Date of Award


Document Type

Master's Thesis

Degree Name

Master of Science in Forestry (MS)

College, School or Department Name

School of Forest Resources and Environmental Science


Ann L Maclean

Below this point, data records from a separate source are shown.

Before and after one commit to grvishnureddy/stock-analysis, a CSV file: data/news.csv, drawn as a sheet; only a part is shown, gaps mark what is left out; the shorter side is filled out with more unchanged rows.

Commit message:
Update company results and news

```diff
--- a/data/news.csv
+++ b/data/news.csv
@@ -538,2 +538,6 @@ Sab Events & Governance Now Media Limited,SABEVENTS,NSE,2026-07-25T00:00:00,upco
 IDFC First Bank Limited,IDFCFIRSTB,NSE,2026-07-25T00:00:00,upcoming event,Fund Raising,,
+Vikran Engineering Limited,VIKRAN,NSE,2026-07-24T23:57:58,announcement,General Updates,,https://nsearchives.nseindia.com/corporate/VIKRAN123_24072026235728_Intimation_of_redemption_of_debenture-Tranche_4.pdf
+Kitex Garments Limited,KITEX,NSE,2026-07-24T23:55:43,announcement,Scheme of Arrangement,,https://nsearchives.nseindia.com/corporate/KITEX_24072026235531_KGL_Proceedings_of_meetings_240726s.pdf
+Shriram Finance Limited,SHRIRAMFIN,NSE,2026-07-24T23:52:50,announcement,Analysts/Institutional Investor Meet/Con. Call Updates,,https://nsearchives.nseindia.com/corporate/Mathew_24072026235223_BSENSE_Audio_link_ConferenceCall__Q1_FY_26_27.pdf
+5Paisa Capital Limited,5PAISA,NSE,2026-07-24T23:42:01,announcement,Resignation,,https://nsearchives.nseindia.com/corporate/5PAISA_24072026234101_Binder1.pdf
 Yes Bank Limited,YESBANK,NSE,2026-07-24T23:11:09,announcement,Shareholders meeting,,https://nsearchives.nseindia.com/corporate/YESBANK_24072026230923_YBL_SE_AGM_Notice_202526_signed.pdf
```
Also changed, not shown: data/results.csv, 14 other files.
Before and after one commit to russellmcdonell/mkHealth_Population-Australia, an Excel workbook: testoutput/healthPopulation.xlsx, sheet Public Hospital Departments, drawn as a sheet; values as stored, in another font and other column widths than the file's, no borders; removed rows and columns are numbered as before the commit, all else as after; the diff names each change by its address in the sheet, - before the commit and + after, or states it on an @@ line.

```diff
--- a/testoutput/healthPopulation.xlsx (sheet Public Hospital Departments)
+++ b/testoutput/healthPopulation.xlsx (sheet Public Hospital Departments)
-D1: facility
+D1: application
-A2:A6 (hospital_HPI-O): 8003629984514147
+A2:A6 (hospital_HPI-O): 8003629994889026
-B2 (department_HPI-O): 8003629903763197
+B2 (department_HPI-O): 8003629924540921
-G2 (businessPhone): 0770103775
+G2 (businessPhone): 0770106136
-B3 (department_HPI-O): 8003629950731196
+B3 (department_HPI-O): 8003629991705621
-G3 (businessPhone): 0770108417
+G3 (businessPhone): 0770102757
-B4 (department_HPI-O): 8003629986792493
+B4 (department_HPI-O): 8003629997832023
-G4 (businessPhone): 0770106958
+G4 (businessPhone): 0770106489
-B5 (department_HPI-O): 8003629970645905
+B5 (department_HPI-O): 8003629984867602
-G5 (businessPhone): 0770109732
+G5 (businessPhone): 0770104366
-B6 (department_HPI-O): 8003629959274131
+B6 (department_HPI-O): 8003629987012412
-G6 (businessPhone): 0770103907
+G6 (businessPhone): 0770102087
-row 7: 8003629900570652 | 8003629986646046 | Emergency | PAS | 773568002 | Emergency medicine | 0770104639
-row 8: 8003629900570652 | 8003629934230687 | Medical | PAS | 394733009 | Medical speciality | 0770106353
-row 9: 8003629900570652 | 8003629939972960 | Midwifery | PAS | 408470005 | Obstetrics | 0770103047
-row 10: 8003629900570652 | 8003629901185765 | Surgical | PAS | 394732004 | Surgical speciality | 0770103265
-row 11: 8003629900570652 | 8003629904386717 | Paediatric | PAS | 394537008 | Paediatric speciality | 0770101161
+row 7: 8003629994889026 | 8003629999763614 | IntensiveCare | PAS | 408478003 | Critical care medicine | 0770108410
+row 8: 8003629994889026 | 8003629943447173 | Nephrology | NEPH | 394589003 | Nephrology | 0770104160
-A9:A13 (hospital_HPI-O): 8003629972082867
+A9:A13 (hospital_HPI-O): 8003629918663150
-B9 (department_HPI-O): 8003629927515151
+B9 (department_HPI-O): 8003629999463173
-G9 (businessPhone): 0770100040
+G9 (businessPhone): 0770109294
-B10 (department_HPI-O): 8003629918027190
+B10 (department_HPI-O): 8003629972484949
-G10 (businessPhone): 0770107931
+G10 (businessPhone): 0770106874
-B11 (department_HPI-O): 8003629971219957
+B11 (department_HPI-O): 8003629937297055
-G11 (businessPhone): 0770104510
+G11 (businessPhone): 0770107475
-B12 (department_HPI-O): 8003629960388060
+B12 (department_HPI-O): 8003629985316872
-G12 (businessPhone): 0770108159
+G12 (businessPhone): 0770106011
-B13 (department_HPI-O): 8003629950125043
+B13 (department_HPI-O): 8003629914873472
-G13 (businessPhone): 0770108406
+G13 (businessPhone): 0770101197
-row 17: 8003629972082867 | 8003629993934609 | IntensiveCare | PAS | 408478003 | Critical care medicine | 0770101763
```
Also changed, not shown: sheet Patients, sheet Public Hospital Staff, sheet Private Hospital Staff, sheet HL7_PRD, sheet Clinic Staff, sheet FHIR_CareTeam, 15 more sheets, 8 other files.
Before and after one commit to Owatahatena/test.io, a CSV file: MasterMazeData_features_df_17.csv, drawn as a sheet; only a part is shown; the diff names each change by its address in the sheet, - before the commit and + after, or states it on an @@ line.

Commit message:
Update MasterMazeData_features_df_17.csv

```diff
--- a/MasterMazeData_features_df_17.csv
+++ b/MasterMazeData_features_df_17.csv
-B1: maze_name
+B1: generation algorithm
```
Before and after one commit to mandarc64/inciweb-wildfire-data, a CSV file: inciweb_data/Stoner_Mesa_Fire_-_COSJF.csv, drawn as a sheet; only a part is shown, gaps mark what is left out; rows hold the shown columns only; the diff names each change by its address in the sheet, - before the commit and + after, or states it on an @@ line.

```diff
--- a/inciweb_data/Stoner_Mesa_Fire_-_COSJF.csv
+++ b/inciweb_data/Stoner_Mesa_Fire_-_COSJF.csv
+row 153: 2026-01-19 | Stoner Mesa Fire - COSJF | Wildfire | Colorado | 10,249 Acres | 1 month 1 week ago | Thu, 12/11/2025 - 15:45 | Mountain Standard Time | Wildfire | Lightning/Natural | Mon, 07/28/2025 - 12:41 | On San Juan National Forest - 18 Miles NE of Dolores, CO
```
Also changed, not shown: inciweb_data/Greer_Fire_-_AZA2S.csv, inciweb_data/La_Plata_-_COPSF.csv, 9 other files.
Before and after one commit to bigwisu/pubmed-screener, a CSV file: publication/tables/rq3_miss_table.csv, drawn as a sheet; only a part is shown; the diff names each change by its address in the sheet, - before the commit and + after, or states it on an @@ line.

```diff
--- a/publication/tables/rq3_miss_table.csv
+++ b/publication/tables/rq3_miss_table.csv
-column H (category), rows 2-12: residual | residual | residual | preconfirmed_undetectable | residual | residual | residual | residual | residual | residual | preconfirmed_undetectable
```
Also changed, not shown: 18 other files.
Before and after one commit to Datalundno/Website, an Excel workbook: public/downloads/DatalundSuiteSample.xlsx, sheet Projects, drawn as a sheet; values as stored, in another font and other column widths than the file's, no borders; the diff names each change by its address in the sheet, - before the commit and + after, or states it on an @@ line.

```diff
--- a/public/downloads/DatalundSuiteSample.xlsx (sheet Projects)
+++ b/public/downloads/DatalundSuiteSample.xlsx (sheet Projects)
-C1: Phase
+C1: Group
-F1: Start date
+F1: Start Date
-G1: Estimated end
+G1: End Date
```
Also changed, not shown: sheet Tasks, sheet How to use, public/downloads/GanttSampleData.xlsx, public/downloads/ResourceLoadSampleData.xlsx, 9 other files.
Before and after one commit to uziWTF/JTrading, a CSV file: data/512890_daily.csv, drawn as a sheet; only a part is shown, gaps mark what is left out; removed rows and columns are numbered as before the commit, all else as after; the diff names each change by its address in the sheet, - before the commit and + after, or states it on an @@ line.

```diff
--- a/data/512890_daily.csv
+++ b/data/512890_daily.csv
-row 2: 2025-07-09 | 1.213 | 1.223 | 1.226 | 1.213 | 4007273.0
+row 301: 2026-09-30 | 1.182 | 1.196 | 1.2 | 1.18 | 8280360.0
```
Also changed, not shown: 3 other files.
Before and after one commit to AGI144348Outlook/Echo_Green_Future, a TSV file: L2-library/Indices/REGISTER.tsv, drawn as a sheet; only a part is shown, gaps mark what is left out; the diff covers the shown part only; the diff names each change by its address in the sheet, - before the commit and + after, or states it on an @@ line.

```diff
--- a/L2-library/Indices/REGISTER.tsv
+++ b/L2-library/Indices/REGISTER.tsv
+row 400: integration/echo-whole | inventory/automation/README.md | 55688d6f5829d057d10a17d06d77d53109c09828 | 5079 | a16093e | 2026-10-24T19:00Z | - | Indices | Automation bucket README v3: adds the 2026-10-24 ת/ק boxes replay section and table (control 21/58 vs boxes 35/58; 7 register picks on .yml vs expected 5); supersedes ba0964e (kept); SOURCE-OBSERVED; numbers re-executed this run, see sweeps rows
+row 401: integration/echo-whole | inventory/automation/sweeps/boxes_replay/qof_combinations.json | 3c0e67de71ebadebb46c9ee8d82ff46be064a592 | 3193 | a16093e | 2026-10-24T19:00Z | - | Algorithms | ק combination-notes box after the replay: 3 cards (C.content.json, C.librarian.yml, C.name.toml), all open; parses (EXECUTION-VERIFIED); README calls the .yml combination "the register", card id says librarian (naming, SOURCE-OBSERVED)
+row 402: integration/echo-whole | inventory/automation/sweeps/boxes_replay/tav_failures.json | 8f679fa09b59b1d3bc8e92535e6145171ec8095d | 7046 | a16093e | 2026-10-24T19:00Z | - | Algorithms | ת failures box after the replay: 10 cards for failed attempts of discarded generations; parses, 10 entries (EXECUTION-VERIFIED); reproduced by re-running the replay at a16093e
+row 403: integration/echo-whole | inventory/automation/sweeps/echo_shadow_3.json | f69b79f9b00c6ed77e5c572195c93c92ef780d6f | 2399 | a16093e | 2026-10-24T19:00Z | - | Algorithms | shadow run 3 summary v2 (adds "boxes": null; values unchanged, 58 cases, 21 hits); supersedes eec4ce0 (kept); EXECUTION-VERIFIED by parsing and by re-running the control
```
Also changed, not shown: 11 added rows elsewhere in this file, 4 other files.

The importance of the United States' wood and wood byproducts as biomass feedstocks is increasing as the concern about security and sustainability of global energy production continues to rise. Thus, second generation woody feedstock sources in Michigan, e.g., hybrid poplar and hybrid willow (Populus spp.), are viewed as a potential source of biomass for the proposed biofuel ethanol production plant in Kinross, MI. It is important to gain an understanding of the spatial distribution of current feedstock sources, harvesting accessibility via the transportation infrastructure and land ownerships in order to ensure long-term feedstock extent. This research provides insights into the current extent of aspen and northern hardwoods, and an assessment of potential for expanding the area of these feedstock sources based on pre-European settlement conditions. A geographic information system (GIS) was developed to compile available geospatial data for 33 counties located within 150 miles of the Kinross facility. These include present day and pre-European settlement land use/cover, soils, road infrastructure, and land ownerships. The results suggest that a significant amount of northern hardwoods has been converted to other land use/cover types since European settlement, and the "scattering" of aspen stands has increased. Furthermore, a significant amount of woody biomass is available in close proximity to the existing road network, which can be effectively utilized as feedstock. Potential aspen and northern hardwoods restoration areas are identified in the vicinity of road networks which can be used for future woody feedstock production.